DeBartolo knew all the players' wives' and children's names. He'd greet his players as they entered the locker room after games while passing out towels to them. The way the Niners' owner took care of his football players—the salaries, the travel accommodations, the state-of-the art training facilities, the luxurious locker rooms—changed the NFL. Many believe the league created the salary cap because DeBartolo was paying players so much that league parity was threatened.
Lest you think Eddie DeBartolo, outside of his lapse of judgment in the parking lot, was a saint, some ground must be covered. His father purchased the team in 1977 and handed it over to "Little Eddie," who was 31. Edward DeBartolo Sr., who's from the mobbed-up town of Youngstown, Ohio, was dogged by rumors throughout his career that he had organized crime connections. The FBI linked him to mafia kingpins Meyer Lansky, Carlos Marcello and Santo Trafficante. Given the fact that he'd been handed so much (the 49ers are now worth $3.5 billion), all Little Eddie had to do was stay clean to emerge from the shadow of his father and continue his success. But his hubris brought him down.
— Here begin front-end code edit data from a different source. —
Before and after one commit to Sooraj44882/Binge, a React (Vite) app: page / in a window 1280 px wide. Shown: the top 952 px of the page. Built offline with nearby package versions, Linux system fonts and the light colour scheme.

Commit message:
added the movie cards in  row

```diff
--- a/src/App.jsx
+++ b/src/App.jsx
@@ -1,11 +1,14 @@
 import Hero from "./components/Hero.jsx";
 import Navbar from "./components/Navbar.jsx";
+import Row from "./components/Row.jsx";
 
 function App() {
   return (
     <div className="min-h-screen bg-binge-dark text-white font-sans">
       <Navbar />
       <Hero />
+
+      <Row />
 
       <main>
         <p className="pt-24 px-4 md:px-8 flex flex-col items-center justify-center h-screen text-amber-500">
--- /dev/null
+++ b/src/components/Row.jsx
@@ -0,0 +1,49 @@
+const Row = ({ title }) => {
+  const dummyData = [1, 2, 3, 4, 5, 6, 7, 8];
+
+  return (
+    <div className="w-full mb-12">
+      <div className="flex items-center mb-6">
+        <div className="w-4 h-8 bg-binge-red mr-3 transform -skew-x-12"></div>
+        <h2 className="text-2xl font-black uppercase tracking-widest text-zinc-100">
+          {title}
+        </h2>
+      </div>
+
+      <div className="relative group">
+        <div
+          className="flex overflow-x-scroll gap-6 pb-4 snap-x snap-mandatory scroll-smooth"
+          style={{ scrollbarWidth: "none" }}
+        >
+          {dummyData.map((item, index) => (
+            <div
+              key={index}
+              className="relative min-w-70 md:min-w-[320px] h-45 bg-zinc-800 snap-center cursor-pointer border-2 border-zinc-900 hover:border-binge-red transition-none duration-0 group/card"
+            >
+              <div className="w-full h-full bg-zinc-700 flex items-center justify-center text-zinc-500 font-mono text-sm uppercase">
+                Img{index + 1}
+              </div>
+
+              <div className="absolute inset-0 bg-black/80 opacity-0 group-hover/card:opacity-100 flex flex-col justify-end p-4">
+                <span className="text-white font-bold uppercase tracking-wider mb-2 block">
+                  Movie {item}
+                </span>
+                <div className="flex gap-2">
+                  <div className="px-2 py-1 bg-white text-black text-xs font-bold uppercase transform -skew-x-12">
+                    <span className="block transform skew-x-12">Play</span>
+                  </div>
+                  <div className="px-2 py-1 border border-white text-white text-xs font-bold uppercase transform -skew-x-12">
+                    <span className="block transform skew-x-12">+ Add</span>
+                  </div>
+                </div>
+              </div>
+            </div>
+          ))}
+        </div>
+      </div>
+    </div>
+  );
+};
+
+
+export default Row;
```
Cocktail waitress Gina Baross accused the married DeBartolo of sexually assaulting her at a party at his Menlo Park condo in 1992. Although there was a detailed police report, DeBartolo was never charged. But he did pay Baross $200,000. In 1997, the diminutive DeBartolo threw a punch at a fan who taunted him about a loss to the Green Bay Packers. The NFL fined Eddie D for paying prohibited bonuses to players and for transferring ownership of the club to a subsidiary of the family corporation, violating rules against outside corporate ownership.
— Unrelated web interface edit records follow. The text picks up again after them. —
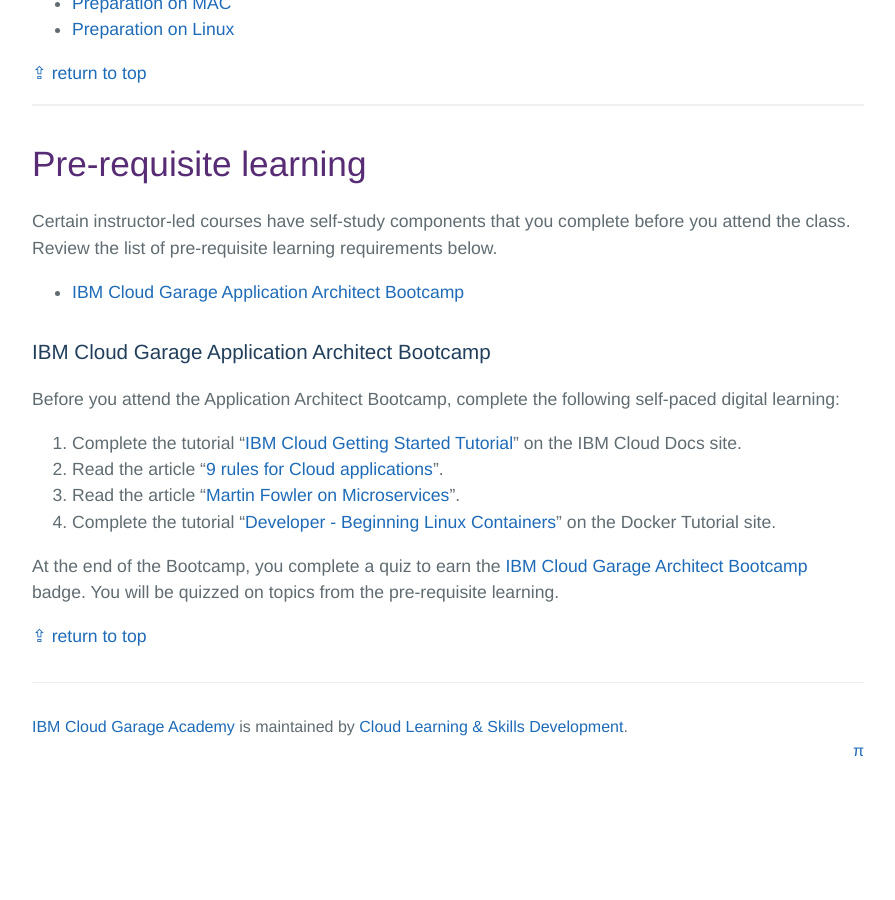
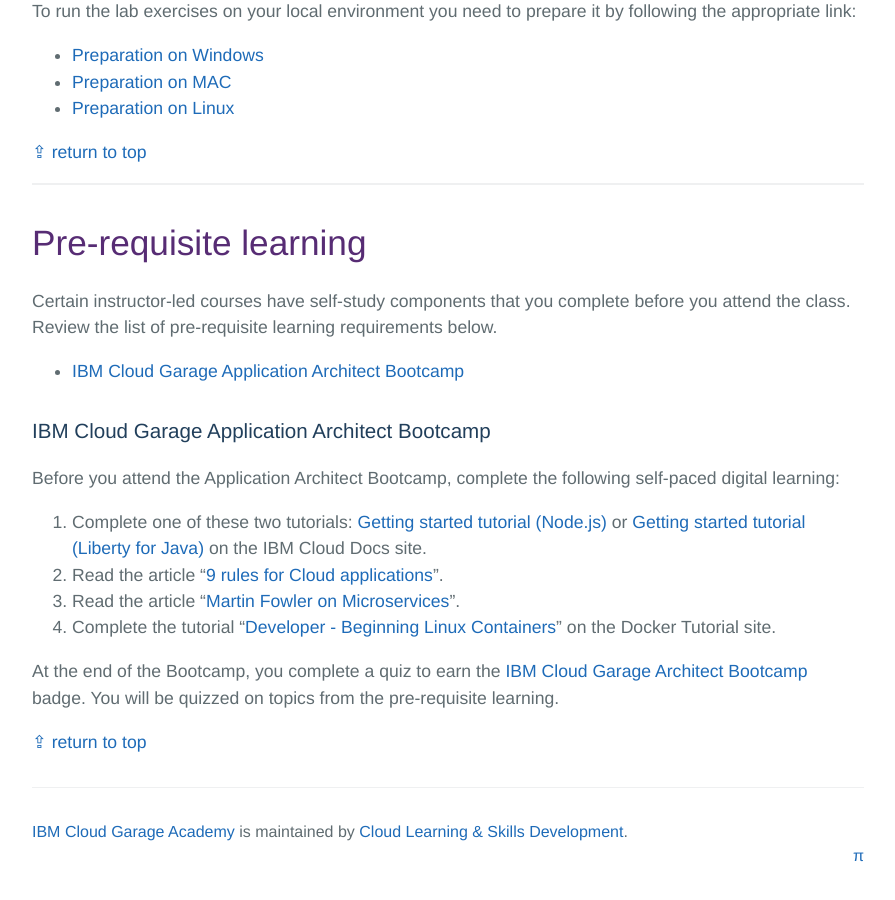
Before and after one commit to ibm-cloud-academy/ibm-cloud-academy.github.io, a Jekyll site: the page built from index.md, in a window 1280 px wide and 900 px high, scrolled down 5095 px. Shown: the whole window, without its empty margins (192-1087 px from the left). Built offline with Jekyll 4.4.1, drawn with Linux system fonts in a browser that asks for light colours; some web fonts are replaced; our own code applies the rules of GitHub Pages for plain Markdown files; before the commit the page ends 5890 px from its top, so only the background shows below that; some of the changed text lies outside the part shown.

Commit message:
Update index.md
Updated prereqs and ToC at toop.

```diff
--- a/index.md
+++ b/index.md
@@ -106,7 +109,7 @@ Certain instructor-led courses have self-study components that you complete befo
 ### IBM Cloud Garage Application Architect Bootcamp
 Before you attend the Application Architect Bootcamp, complete the following self-paced digital learning:
 
-1. Complete the tutorial "[IBM Cloud Getting Started Tutorial](https://console.bluemix.net/docs/apps/index.html)" on the IBM Cloud Docs site.
+1. Complete one of these two tutorials: [Getting started tutorial (Node.js)](https://console.bluemix.net/docs/runtimes/nodejs/getting-started.html) or [Getting started tutorial (Liberty for Java)](https://console.bluemix.net/docs/runtimes/liberty/getting-started.html) on the IBM Cloud Docs site.
 2. Read the article "[9 rules for Cloud applications](https://www.ibm.com/developerworks/websphere/techjournal/1404_brown/1404_brown.html)".
 3. Read the article "[Martin Fowler on Microservices](https://martinfowler.com/articles/microservices.html)".
 4. Complete the tutorial "[Developer - Beginning Linux Containers](https://training.docker.com/course/developer---beginner-linux-containers)" on the Docker Tutorial site.
```
Also changed, not shown: other parts of index.md (+3 -0 lines).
Eddie DeBartolo's character flaws are familiar to everyone. We've all seen what can happen when someone has too much handed to them. How do you understand what you have in owning the 49ers when you got the team as a present? Nobody who'd bought a team by working their way to the top, as Dallas Cowboys owner Jerry Jones did, would’ve met a crooked politician with a suitcase full of cash in a parking lot. There're a number of ways of looking at what happened. From one angle, DeBartolo was the victim of extortion, and from another he contributed to the continued corruption of the Louisiana gambling industry. It was an act of self-destruction and a disservice to his team.
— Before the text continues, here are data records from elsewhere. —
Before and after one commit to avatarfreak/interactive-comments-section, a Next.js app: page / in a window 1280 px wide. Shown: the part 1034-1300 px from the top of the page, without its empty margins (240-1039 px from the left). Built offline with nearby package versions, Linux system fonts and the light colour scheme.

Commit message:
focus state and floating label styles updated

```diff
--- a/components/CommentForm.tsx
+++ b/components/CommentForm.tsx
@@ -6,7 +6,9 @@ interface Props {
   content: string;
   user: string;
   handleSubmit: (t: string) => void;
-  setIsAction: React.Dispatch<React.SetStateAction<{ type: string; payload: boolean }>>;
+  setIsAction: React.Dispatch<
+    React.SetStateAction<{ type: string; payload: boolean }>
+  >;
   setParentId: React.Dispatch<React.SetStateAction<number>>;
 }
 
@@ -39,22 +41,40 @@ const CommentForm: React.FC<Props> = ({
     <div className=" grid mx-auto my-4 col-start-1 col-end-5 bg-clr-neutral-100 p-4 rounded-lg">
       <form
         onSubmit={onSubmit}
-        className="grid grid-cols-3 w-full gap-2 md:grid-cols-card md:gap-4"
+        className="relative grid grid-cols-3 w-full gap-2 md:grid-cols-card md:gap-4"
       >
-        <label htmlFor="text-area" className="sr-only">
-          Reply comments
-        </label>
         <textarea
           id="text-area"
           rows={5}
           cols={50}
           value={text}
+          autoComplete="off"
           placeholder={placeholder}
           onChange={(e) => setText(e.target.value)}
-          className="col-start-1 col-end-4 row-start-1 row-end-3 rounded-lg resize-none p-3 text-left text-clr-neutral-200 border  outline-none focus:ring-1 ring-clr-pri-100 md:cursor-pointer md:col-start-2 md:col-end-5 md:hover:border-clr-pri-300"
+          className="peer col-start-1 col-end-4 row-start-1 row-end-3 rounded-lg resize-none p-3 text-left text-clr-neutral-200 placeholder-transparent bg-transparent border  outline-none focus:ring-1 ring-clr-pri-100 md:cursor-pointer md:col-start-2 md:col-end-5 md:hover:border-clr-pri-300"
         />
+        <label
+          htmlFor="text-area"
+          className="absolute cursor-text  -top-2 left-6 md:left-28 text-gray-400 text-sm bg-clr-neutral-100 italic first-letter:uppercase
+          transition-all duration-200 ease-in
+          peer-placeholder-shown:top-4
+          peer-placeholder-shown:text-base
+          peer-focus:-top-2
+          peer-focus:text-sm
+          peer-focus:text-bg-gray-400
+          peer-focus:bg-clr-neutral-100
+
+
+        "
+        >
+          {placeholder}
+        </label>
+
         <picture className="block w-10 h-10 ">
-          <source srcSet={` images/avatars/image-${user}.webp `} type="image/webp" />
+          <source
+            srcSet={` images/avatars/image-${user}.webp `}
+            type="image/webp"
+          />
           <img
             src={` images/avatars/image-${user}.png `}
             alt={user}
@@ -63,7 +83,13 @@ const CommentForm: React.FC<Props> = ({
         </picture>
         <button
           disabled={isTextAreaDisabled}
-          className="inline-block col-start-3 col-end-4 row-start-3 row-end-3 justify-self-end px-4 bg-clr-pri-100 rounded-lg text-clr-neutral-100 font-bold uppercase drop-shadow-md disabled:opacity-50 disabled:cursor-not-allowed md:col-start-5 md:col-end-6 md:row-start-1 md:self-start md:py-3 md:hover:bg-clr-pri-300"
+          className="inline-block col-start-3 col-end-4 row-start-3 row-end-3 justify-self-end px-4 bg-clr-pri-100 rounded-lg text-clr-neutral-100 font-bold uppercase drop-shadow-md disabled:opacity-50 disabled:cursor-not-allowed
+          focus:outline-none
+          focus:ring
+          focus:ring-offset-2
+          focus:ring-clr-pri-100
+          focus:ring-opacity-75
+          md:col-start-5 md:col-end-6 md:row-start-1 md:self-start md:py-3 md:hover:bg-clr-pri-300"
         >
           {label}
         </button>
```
Whatever you say about Eddie DeBartolo, a major contributor to charities, he's done a lot for plenty of people. If Trump pardoned him to win Ohio in November, that's not great. But he'd already paid back his debt to society, so I'm happy he doesn't have to die a felon. In a perfect world, DeBartolo would now lend some major financial support to criminal justice reform.